Each participant at the round table pitches a grant proposal to the funders, who use a “red yellow green” system to rate each proposal. A “green light” means that the funder thinks the proposal is a good fit for the foundation; a “yellow light” means the funder isn’t sure, or would require more information to make a decision; and a “red light” means that funding would be unlikely.

In order to maximize the number of “green lights” for proposals, the funders help to host pre-round table training workshops aimed at helping grant seekers to better understand what the grant funding process is like, how to tell what types of projects individual foundations are looking to fund, and how to craft what participants come to call the “elevator speech”: a condensation of their organization’s mission statement, and proposed grant opportunity, into a forceful two-minute presentation.

While most of the readily-available statistics on the economic impact of nonprofit organizations in Colorado are from 2008 and before, and thus would necessarily offer a rosier funding picture than is currently the case, the impact is still large.
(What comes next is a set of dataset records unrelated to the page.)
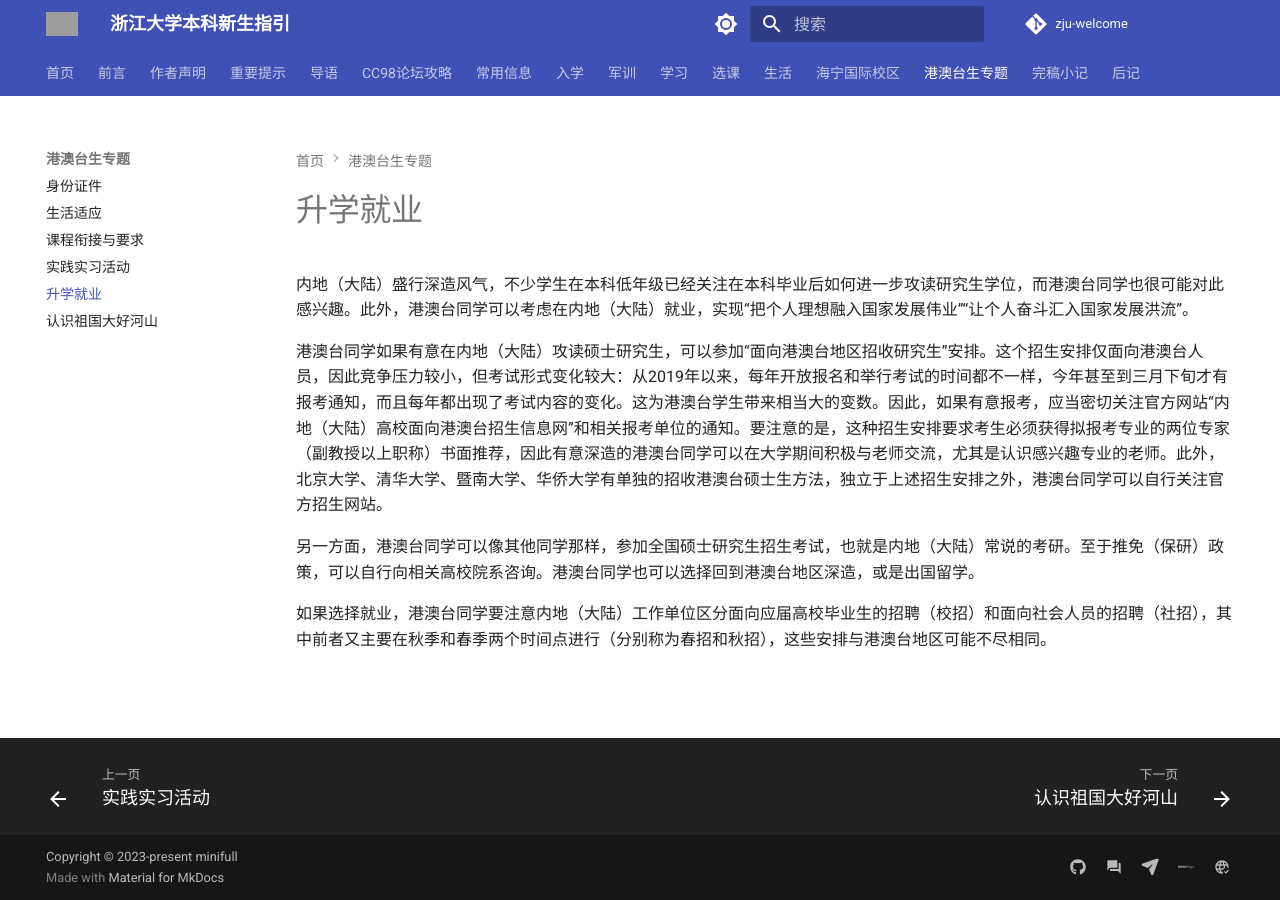
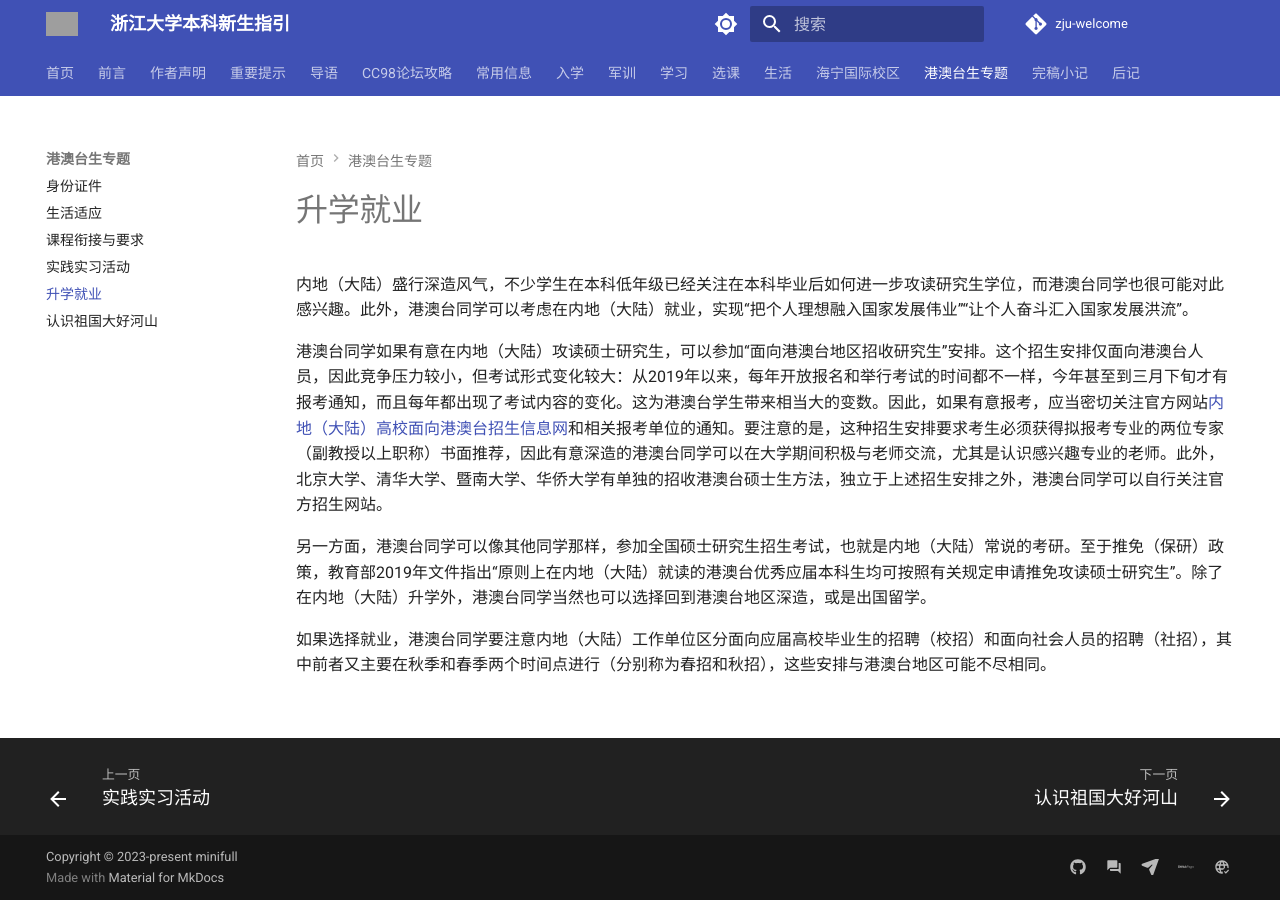
Before and after one commit to mini-full/zju-welcome, an MkDocs documentation site: the page built from docs/HK_Macao_Taiwan/post-graduation.md, in a window 1280 px wide. Built offline with MkDocs 1.6.1 and Material for MkDocs 9.7.7, drawn with Linux system fonts in a browser that asks for light colours; comment, search, counter and statistics services are not loaded; grey boxes are pictures that could not be loaded.

Commit message:
sync with 3rd version of hkmctw

```diff
--- a/docs/HK_Macao_Taiwan/post-graduation.md
+++ b/docs/HK_Macao_Taiwan/post-graduation.md
@@ -2,8 +2,8 @@
 
 内地（大陆）盛行深造风气，不少学生在本科低年级已经关注在本科毕业后如何进一步攻读研究生学位，而港澳台同学也很可能对此感兴趣。此外，港澳台同学可以考虑在内地（大陆）就业，实现“把个人理想融入国家发展伟业”“让个人奋斗汇入国家发展洪流”。
 
-港澳台同学如果有意在内地（大陆）攻读硕士研究生，可以参加“面向港澳台地区招收研究生”安排。这个招生安排仅面向港澳台人员，因此竞争压力较小，但考试形式变化较大：从2019年以来，每年开放报名和举行考试的时间都不一样，今年甚至到三月下旬才有报考通知，而且每年都出现了考试内容的变化。这为港澳台学生带来相当大的变数。因此，如果有意报考，应当密切关注官方网站“内地（大陆）高校面向港澳台招生信息网”和相关报考单位的通知。要注意的是，这种招生安排要求考生必须获得拟报考专业的两位专家（副教授以上职称）书面推荐，因此有意深造的港澳台同学可以在大学期间积极与老师交流，尤其是认识感兴趣专业的老师。此外，北京大学、清华大学、暨南大学、华侨大学有单独的招收港澳台硕士生方法，独立于上述招生安排之外，港澳台同学可以自行关注官方招生网站。
+港澳台同学如果有意在内地（大陆）攻读硕士研究生，可以参加“面向港澳台地区招收研究生”安排。这个招生安排仅面向港澳台人员，因此竞争压力较小，但考试形式变化较大：从2019年以来，每年开放报名和举行考试的时间都不一样，今年甚至到三月下旬才有报考通知，而且每年都出现了考试内容的变化。这为港澳台学生带来相当大的变数。因此，如果有意报考，应当密切关注官方网站[内地（大陆）高校面向港澳台招生信息网](https://www.gatzs.com.cn/)和相关报考单位的通知。要注意的是，这种招生安排要求考生必须获得拟报考专业的两位专家（副教授以上职称）书面推荐，因此有意深造的港澳台同学可以在大学期间积极与老师交流，尤其是认识感兴趣专业的老师。此外，北京大学、清华大学、暨南大学、华侨大学有单独的招收港澳台硕士生方法，独立于上述招生安排之外，港澳台同学可以自行关注官方招生网站。
 
-另一方面，港澳台同学可以像其他同学那样，参加全国硕士研究生招生考试，也就是内地（大陆）常说的考研。至于推免（保研）政策，可以自行向相关高校院系咨询。港澳台同学也可以选择回到港澳台地区深造，或是出国留学。
+另一方面，港澳台同学可以像其他同学那样，参加全国硕士研究生招生考试，也就是内地（大陆）常说的考研。至于推免（保研）政策，教育部2019年文件指出“原则上在内地（大陆）就读的港澳台优秀应届本科生均可按照有关规定申请推免攻读硕士研究生”。除了在内地（大陆）升学外，港澳台同学当然也可以选择回到港澳台地区深造，或是出国留学。
 
 如果选择就业，港澳台同学要注意内地（大陆）工作单位区分面向应届高校毕业生的招聘（校招）和面向社会人员的招聘（社招），其中前者又主要在秋季和春季两个时间点进行（分别称为春招和秋招），这些安排与港澳台地区可能不尽相同。
```
Also changed, not shown: docs/HK_Macao_Taiwan/livingatzju.md (+2 -0 lines), docs/HK_Macao_Taiwan/specialcourses.md (+2 -0 lines).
According to the Urban Institute’s 2010 study, there are over 28,000 nonprofit organizations registered in Colorado, with 15,611 actively filed with the IRS.

A quick look at Governor Hickenlooper’s campaign website turns up a page devoted to “Nonprofits and Philanthropy” wherein he outlines a plan to increase state assistance to nonprofit and faith-based organizations, in recognition of the role they play in providing information, entertainment and services to the state of Colorado. In good news for arts organizations, which have suffered great cuts in funding in the current economic climate, the Governor mentions them specifically, and “creative industries” generally, as engines of economic development.
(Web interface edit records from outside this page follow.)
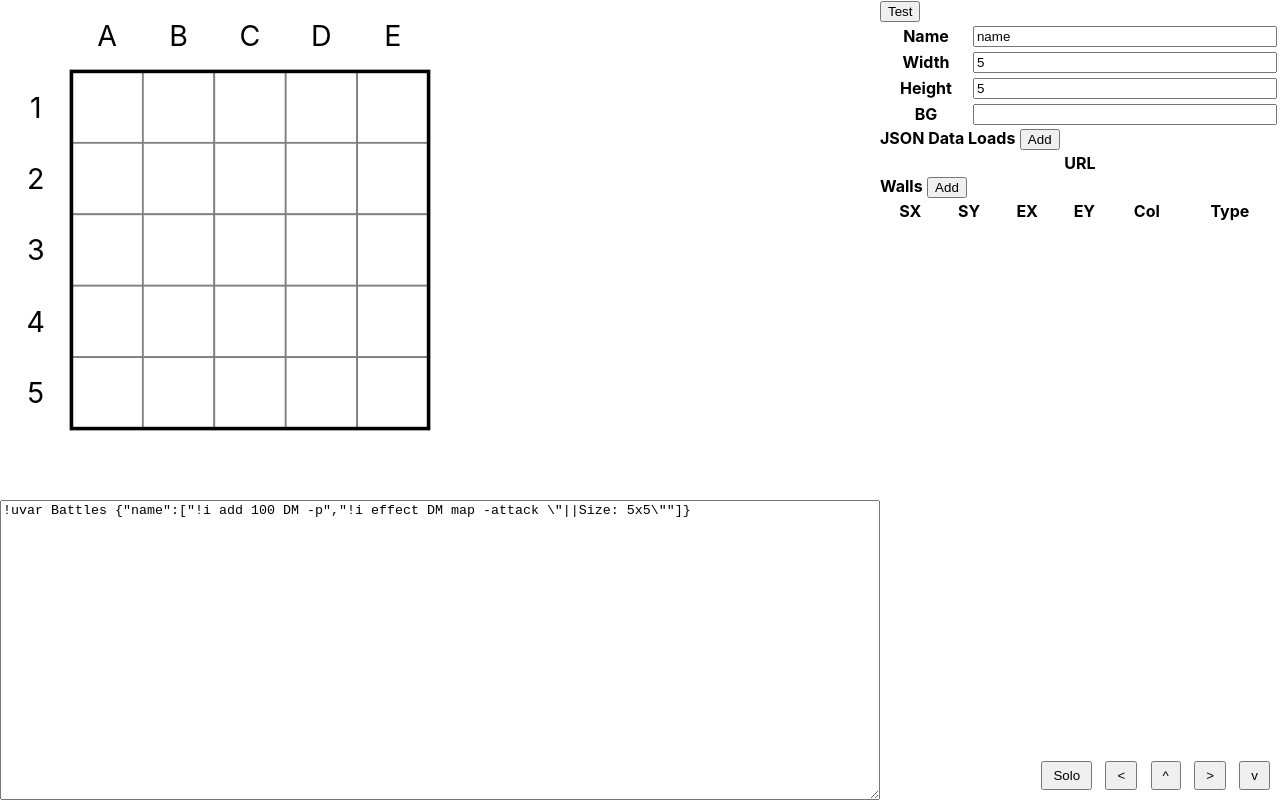
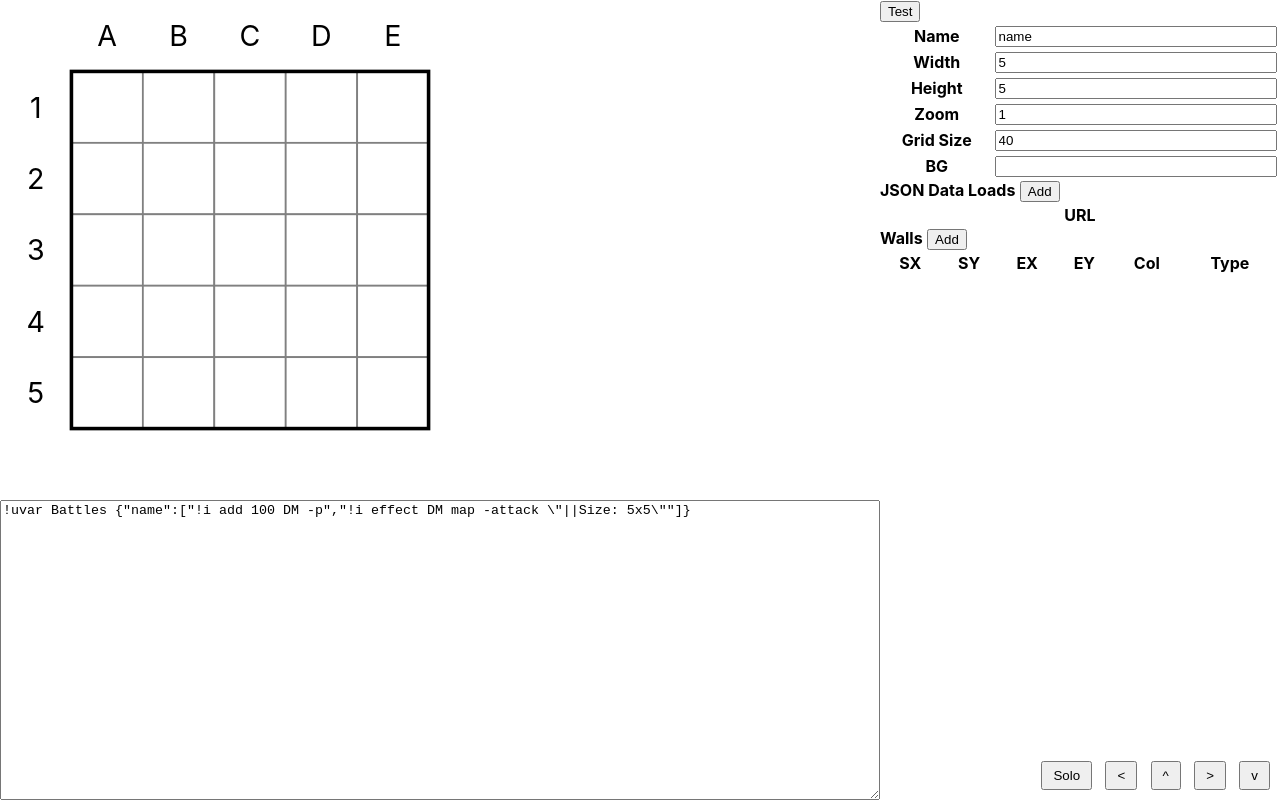
Before and after one commit to lagdotcom/avrae-map-planner, a React (Create React App) app: page / in a window 1280 px wide. Built offline with nearby package versions, Linux system fonts and the light colour scheme.

Commit message:
added zoom and gridsize controls (not saved in json yet)

```diff
--- a/src/BattlePlan.ts
+++ b/src/BattlePlan.ts
@@ -51,6 +51,7 @@ export default interface BattlePlan {
   name: string;
   width: number;
   height: number;
+  zoom: number;
   units: Unit[];
   bg?: string;
   bgx?: number;
--- a/src/MapPlanner.tsx
+++ b/src/MapPlanner.tsx
@@ -51,6 +51,16 @@ function MapSettings({
           label="Height"
           value={plan.height}
           onChange={(height) => setPlan({ ...plan, height: height || 1 })}
+        />
+        <TableNumberInput
+          label="Zoom"
+          value={plan.zoom}
+          onChange={zoom => setPlan({ ...plan, zoom: zoom || 1 })}
+        />
+        <TableNumberInput
+          label="Grid Size"
+          value={plan.gridsize || 40}
+          onChange={gridsize => setPlan({ ...plan, gridsize: gridsize || 1 })}
         />
         <TableTextInput
           label="BG"
@@ -323,6 +333,7 @@ export default function MapPlanner(): JSX.Element {
     name: "name",
     width: 5,
     height: 5,
+    zoom: 1,
     units: [],
     walls: [],
     loads: [],
--- a/src/tools.ts
+++ b/src/tools.ts
@@ -239,6 +239,7 @@ export function convertFromUVar(s: string): BattlePlan {
     name,
     width: 1,
     height: 1,
+    zoom: 1,
     units: [],
     walls: [],
     loads: [],
@@ -270,6 +271,7 @@ export function getOTFBMUrl(plan: BattlePlan): string {
   if (plan.startx || plan.starty)
     url += cell(plan.startx || 0, plan.starty || 0) + ":";
   url += `${plan.width}x${plan.height}`;
+  if (plan.zoom !== 1) url += `/@${plan.zoom}`;
   if (plan.gridsize) url += `/@c${plan.gridsize}`;
   if (plan.bgx || plan.bgy) url += `/@o${plan.bgx || 0}:${plan.bgy || 0}`;
 
```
As part of the state economic development plan, therefore, Colorado Creative Industries (CCI) was formed from the merger of several state programs on the arts, and charged specifically with the task of “promot(ing), support(ing) and expand(ing) the creative industries to drive Colorado’s economy …” It was the CCI-sponsored Creative District grant competition that Salida won in September; the funding is provided by a unique partnership between the state and the Boettcher Foundation.

As Timothy Schultz, the Executive Director of the Boettcher Foundation explains it, “$25,000 is being allocated over three years, matched dollar-for-dollar by the community, to each of 12 separate districts, to found a funding stream for communities to find a way to fund a “creative district” – whether through a taxing district or other means.” The object is to create a space not unlike Salida’s current downtown “arts district” – think of it as an enterprise zone for artists and art organizations.

“These (creative district programs) are a confirmation of the foundations, and the arts, having a key role to play in economic revitalization,” says Sheila Sears, a program officer with CCI. As a result, “arts and cultural programs are getting new life and being seen as integral to the community.”

Both Schultz and Sears were present at the RPD in Salida, and both, when asked what made this RPD unique for them, were effusive in their praise of the downtown walk, and the sense it gave them of being really introduced to the town. “I loved the focus on buy and eat local,” said Sears, “and it was amazing to see the number of businesses that opened for us.”

Schultz related that he overheard some of the gallery owners expressing their gratification at being able to profit from the nonprofit conference – many of the participants appear to have bought art!

As for participant and Salida resident Andrea Earley-Coen, representing the local nonprofit Guidestone, the roundtables were the best part of RPD for her. “It was a very positive experience, and great to meet the funders.” She paused, and grinned. “We got a lot of green lights!”


Elliot Jackson can say, for the first time ever, that she actually lives *and* works in Salida.